  4. 4. Don’t • Throw sharps into the trash or on the floor • Leave sharps on stretcher • Stick needle into stretcher or seat pad • Bend, Break, or Recap used needles • Allow unsafe sharp practice to continue
  5. 5. Needle Stick What do I do? • Immediately clean with antiseptic soap and water (Hand Sanitizers) • Seek medical attention i.e. nursing station • Notify supervisor (policy GE-1) • Complete WCB form (SOP administration 0003) • Complete occurrence report (policy GE-23) • See policy and SOP’s for complete details
  6. 6. Question: How long does the HIV/AIDS virus survive in the blood outside the body? • very short life on an inanimate surface • If the blood is dry, the virus usually will be dead. • If it is wet, a chance exists that it could still be active.
  7. 7. Question: How long can the hepatitis virus live outside the body? • A good rule of thumb is that wet material is infectious and dried material is much less infectious. • The virus can live outside the body and be infectious for certain periods of time. Hepatitis A Virus • HAV can survive outside the body for months. Hepatitis B Virus • HBV, can still be infectious for up to a week outside the body. Hepatitis C Virus • HCV, can live outside the body for up to 16 h - 4 days.

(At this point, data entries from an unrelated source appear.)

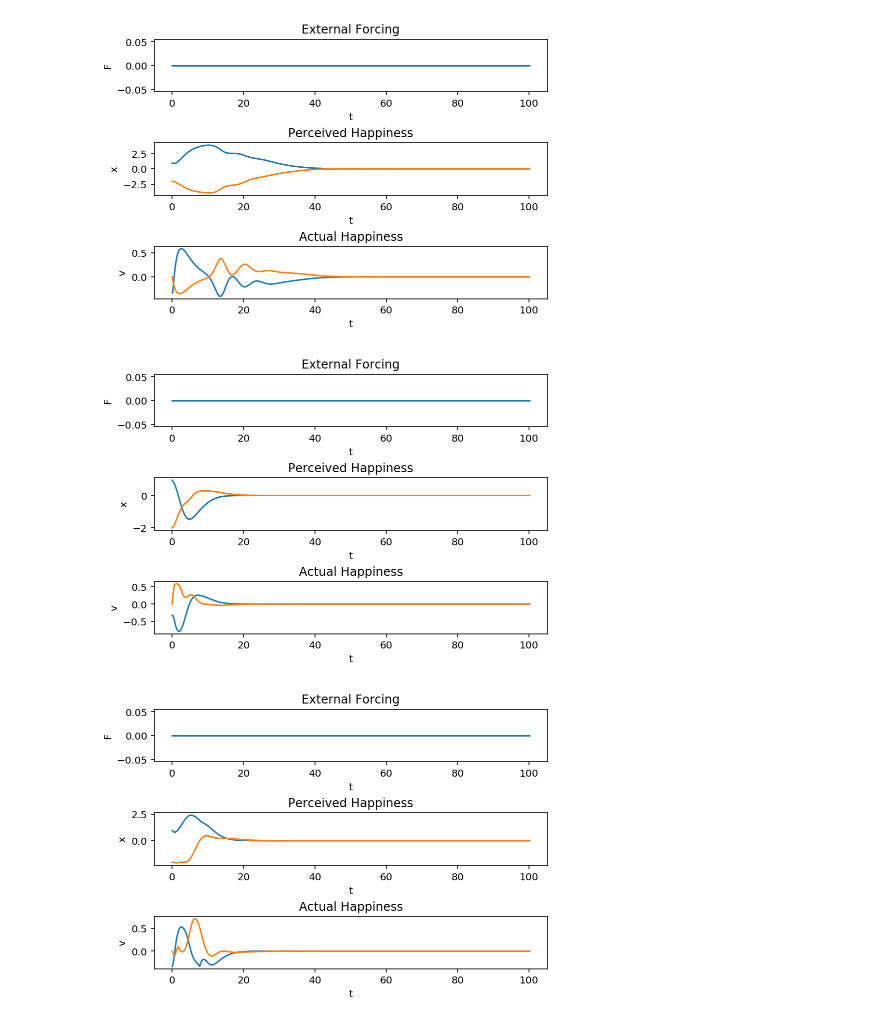
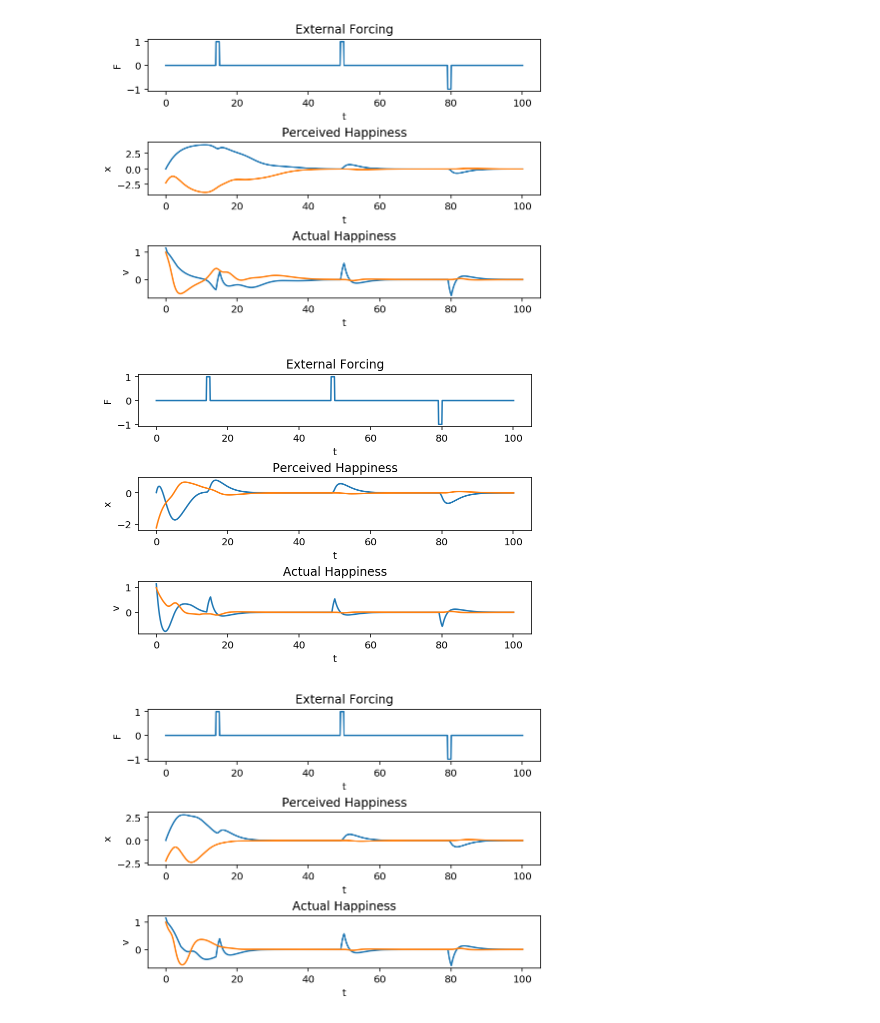
Before and after one commit to Hudsonnc/SIOC216B, a Jupyter notebook: Agent based model/Vibes class.ipynb, the cells around one changed output. Saved outputs shown, nothing was run; the diff lists cells and outputs as text; code cells hidden in the pictures.

```diff
--- a/Agent based model/Vibes class.ipynb
+++ b/Agent based model/Vibes class.ipynb
@@ -243,5 +263,5 @@ x, v, t = vibes.run()
 # %%
 vibes.a = np.array([1,1])
 vibes.b = np.array([1,-1])
-x, v, t = vibes.run()
+x, v, t = vibes.run(F=F)
 # %% [output]
@@ -249,5 +269,5 @@ x, v, t = vibes.run()
 # %%
 vibes.a = np.array([1,1])
 vibes.b = np.array([-1,-1])
-x, v, t = vibes.run()
+x, v, t = vibes.run(F=F)
 # %% [output]
@@ -255,5 +275,5 @@ x, v, t = vibes.run()
 # %%
 vibes.a = np.array([1,-1])
 vibes.b = np.array([1,1])
-x, v, t = vibes.run()
+x, v, t = vibes.run(F=F)
 # %% [output]
@@ -261,18 +281,18 @@ x, v, t = vibes.run()
 # %%
 vibes.a = np.array([-1,-1])
 vibes.b = np.array([1,1])
-x, v, t = vibes.run()
+x, v, t = vibes.run(F=F)
 # %% [output]
-[figure, old version]
+[figure, new version]
 # %%
 vibes.a = np.array([1,-1])
 vibes.b = np.array([1,-1])
-x, v, t = vibes.run()
+x, v, t = vibes.run(F=F)
 # %% [output]
-[figure, old version]
+[figure, new version]
 # %%
-vibes.a = np.array([-1,1])
-vibes.b = np.array([-1,1])
-x, v, t = vibes.run()
+vibes.a = np.array([-1,-1])
+vibes.b = np.array([-1,-1])
+x, v, t = vibes.run(F=F)
 # %% [output]
-[figure, old version]
+[figure, new version]
```
Also changed, not shown: parts of 19 cells of this notebook.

  8. 8. Conclusion • Always use appropriate PPE when handling and/or disposing of sharps • With safe sharps practice the risk of needle stick injuries can be completely eliminated